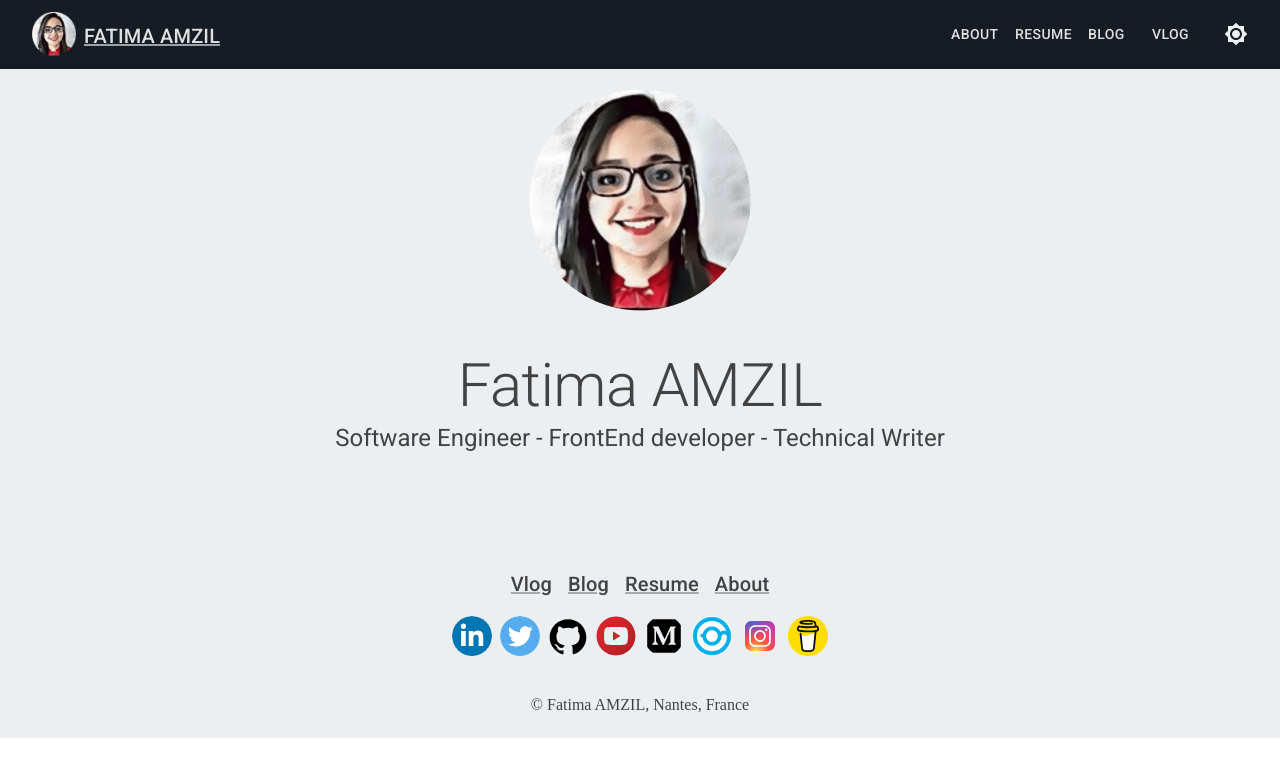
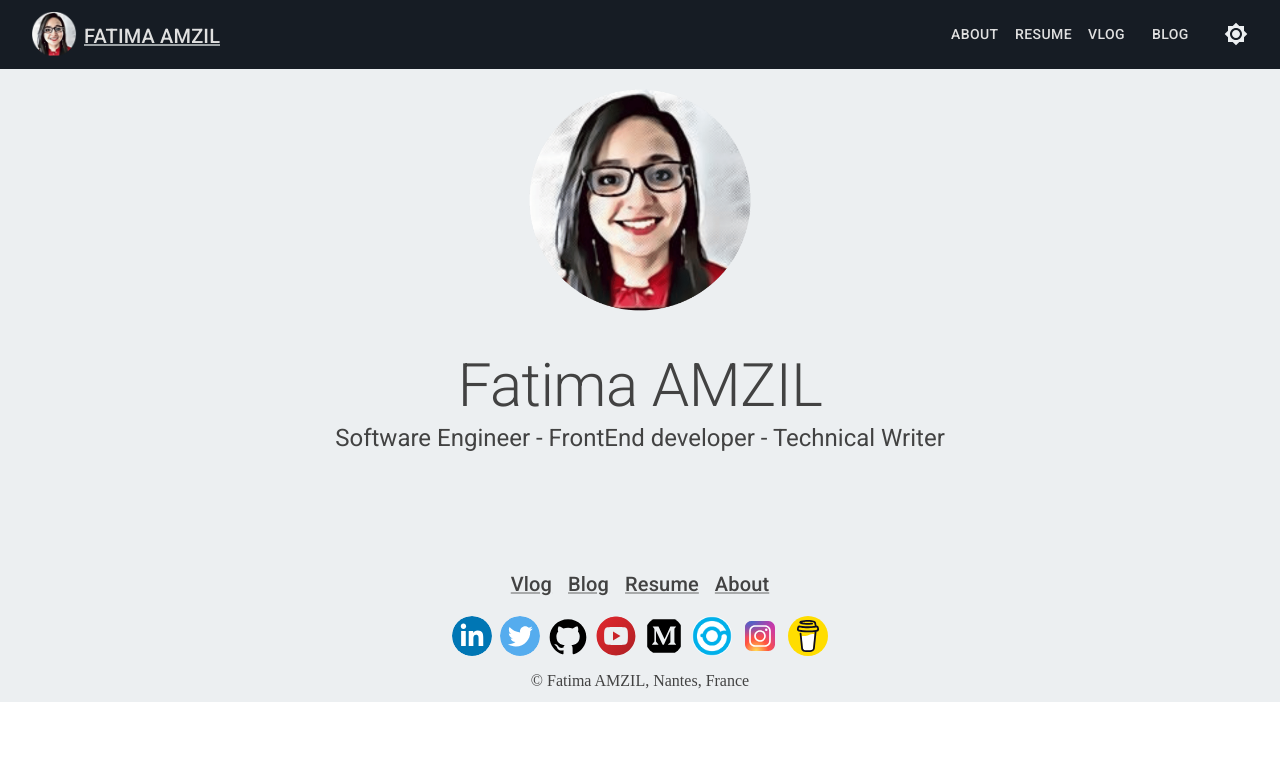
Before and after one commit to famzila/official-website, a React (Create React App) app: page / in a window 1280 px wide. Shown: the top 776 px of the page. Built offline with nearby package versions, Linux system fonts and the light colour scheme.

Commit message:
Maj blog and footer style

```diff
--- a/src/components/AppBar.jsx
+++ b/src/components/AppBar.jsx
@@ -9,7 +9,6 @@ import MenuIcon from "@mui/icons-material/Menu";
 import Container from "@mui/material/Container";
 import Avatar from "@mui/material/Avatar";
 import Button from "@mui/material/Button";
-import Tooltip from "@mui/material/Tooltip";
 import MenuItem from "@mui/material/MenuItem";
 import Brightness4Icon from "@mui/icons-material/Brightness4";
 import Brightness7Icon from "@mui/icons-material/Brightness7";
@@ -17,10 +16,10 @@ import me from "../assets/img/me.png";
 import { Link } from "@mui/material";
 
 const pages = [
+  { label: "Blog", link: "/blog" },
   { label: "Vlog", link: process.env.REACT_APP_SM_YOUTUBE },
-  { label: "Blog", link: "/blog" },
-  { label: "Resume", link: "#" },
-  { label: "About", link: "/blog" },
+  { label: "Resume", link: "/resume" },
+  { label: "About", link: "/about" },
 ];
 
 const CustomAppBar = (props) => {
@@ -45,7 +44,7 @@ const CustomAppBar = (props) => {
   return (
     <AppBar
       position="fixed"
-      sx={{ backgroundColor: "background.paper" }}
+      sx={{ backgroundColor: "background.paper"}}
       elevation={0}
     >
       <Container maxWidth="xl">
--- a/src/components/Card.jsx
+++ b/src/components/Card.jsx
@@ -3,7 +3,6 @@ import { Link as RouterLink } from "react-router-dom";
 import VisibilityIcon from "@mui/icons-material/Visibility";
 import ShareIcon from "@mui/icons-material/Share";
 import ForumIcon from "@mui/icons-material/Forum";
-import * as shape from "../assets/svg/shape-avatar.svg";
 // material
 import { alpha, styled } from "@mui/material/styles";
 import {
@@ -14,9 +13,8 @@ import {
   Avatar,
   Typography,
   CardContent,
-  Icon,
 } from "@mui/material";
-import { fDate, fShortenNumber } from "../utils/formatters";
+import { fDate } from "../utils/formatters";
 import SvgIconStyle from "./SvgIconStyle";
 // utils
 
@@ -115,10 +113,10 @@ export default function PostCard({ post, index }) {
               height: 36,
               zIndex: 9,
               bottom: -15,
-              position: "absolute",
+              position: 'absolute',
               ...((latestPostLarge || latestPost) && {
-                display: "none",
-              }),
+                display: 'none'
+              })
             }}
           />
           <AvatarStyle
@@ -158,8 +156,8 @@ export default function PostCard({ post, index }) {
 
           <TitleStyle
             to={link}
-            color="inherit"
             variant="subtitle2"
+            color= "primary.contrastText"
             underline="hover"
             component={RouterLink}
             sx={{
@@ -181,17 +179,18 @@ export default function PostCard({ post, index }) {
                   alignItems: "center",
                   ml: index === 0 ? 0 : 1.5,
                   ...((latestPostLarge || latestPost) && {
-                    color: "grey.500",
+                    color: "primary.contrastText"
                   }),
                 }}
               >
-                <Box icon={info.icon} sx={{ width: 16, height: 16, mr: 0.5 }} />
-                <Icon color="primary">
+                {/* <Box icon={info.icon} sx={{ width: 16, height: 16, mr: 0.5 }}>
+                </Box> */}
+                {/* <Icon color="primary">
                   {info.icon}
                   <Typography variant="caption">
                     {fShortenNumber(info.number)}
                   </Typography>
-                </Icon>
+                </Icon> */}
               </Box>
             ))}
           </InfoStyle>
--- a/src/components/Footer.jsx
+++ b/src/components/Footer.jsx
@@ -1,5 +1,4 @@
 import React from "react";
-import { styled } from "@mui/material/styles";
 import { Grid, Link, Typography } from "@mui/material";
 import SocialMedia from "./SocialMedia";
 
@@ -39,7 +38,7 @@ export default function Footer() {
           container
           direction="row"
           justifyContent="center"
-          sx={{ p: 3, mt: 2 }}
+          sx={{ pb: 1.5, pt: 2}}
         >
           <Typography variant="p" component="p">
             © Fatima AMZIL, Nantes, France
```
Also changed, not shown: src/assets/svg/shape-avatar.svg.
- - -
_Problem to work on_
Whenever a line of the entries contains "label", it counts toward the total; state that total alone.

_Solution for this problem_
7